*Task item*: Pull every line with the word "scss" out of the entries below.

(Web interface edit records)
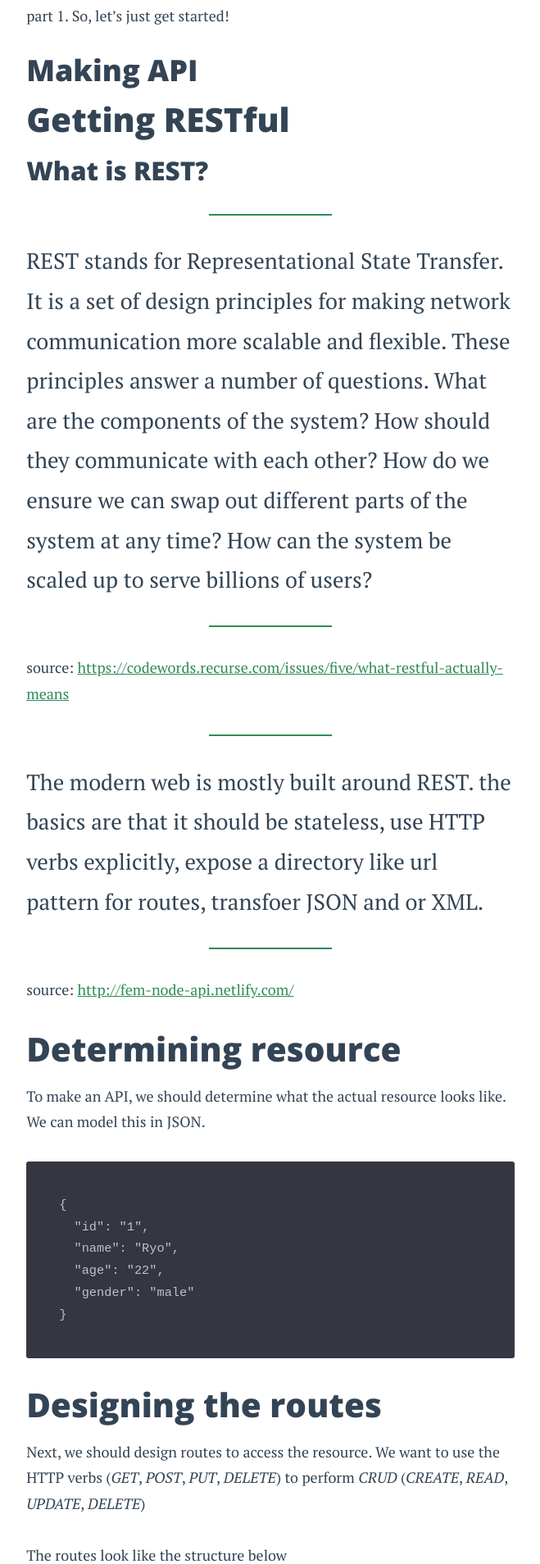
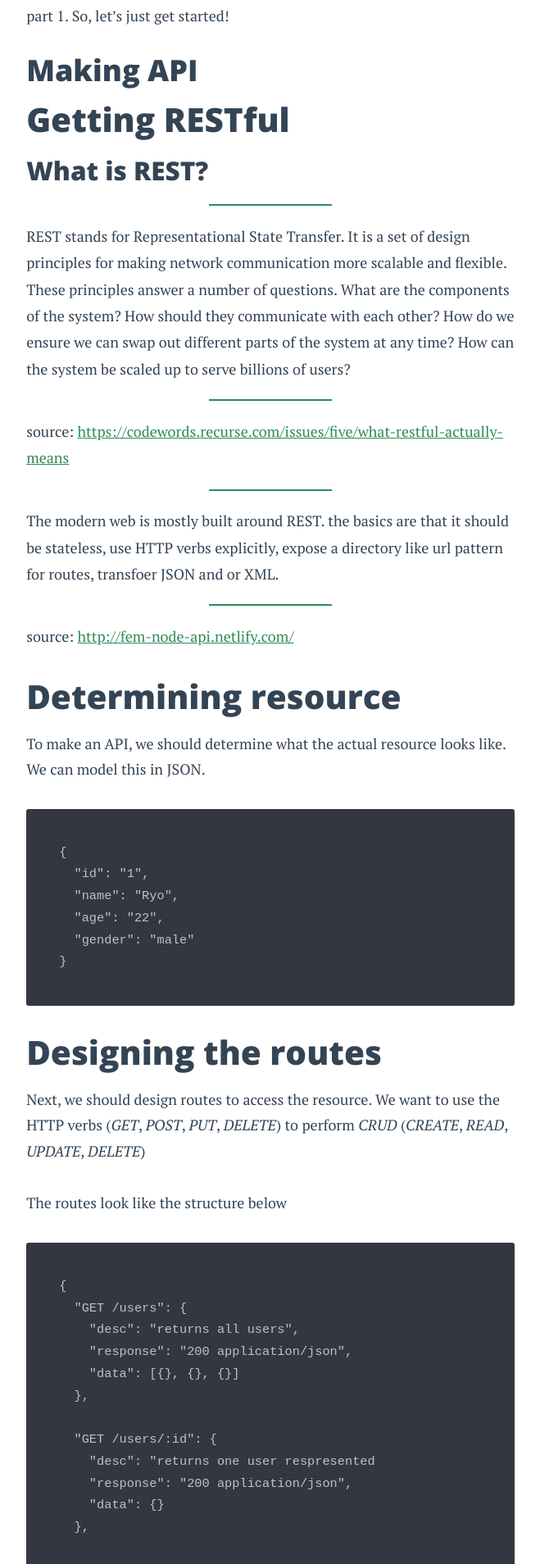
Before and after one commit to RyoIkarashi/tech-blog, a Jekyll site: the page built from _posts/2016-01-07-making-api-without-db-1.md, in a window 1280 px wide. Shown: the part 564-2472 px from the top of the page at 82% size, without its empty margins (310-969 px from the left). Built offline with Jekyll 4.4.1, drawn with Linux system fonts in a browser that asks for light colours; nearby versions of some CDN libraries; Markdown is read by kramdown in place of the engine named in the settings.

Commit message:
change quotes' style

```diff
--- a/assets/scss/breakpoints/_mobileup.scss
+++ b/assets/scss/breakpoints/_mobileup.scss
@@ -220,7 +220,7 @@ POST STYLING
 
 	blockquote {
 		clear: both;
-		margin: 2.5em 0;
+		margin: 2.5em auto;
 		padding: 0;
 		line-height: 1.8;
 		position: relative;
--- a/assets/scss/partials/_typography.scss
+++ b/assets/scss/partials/_typography.scss
@@ -99,14 +99,14 @@ h4, .h4 {
 }
 
 blockquote {
-  font-size: 1.25em; // 20px / 16px
+  font-size: 1em;
   line-height: 1.25; // 25px / 20px
   padding: 0;
 }
 
 @media (min-width: 43.75em) {
   blockquote {
-    font-size: 1.5em; // 24px / 16px
+    font-size: 1em; // 24px / 16px
     line-height: 1.45833333; // 35px / 24px
   }
 }
```
Also changed, not shown: assets/css/style.css.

*Solution for this exercise*:
--- a/assets/scss/breakpoints/_mobileup.scss
+++ b/assets/scss/breakpoints/_mobileup.scss
--- a/assets/scss/partials/_typography.scss
+++ b/assets/scss/partials/_typography.scss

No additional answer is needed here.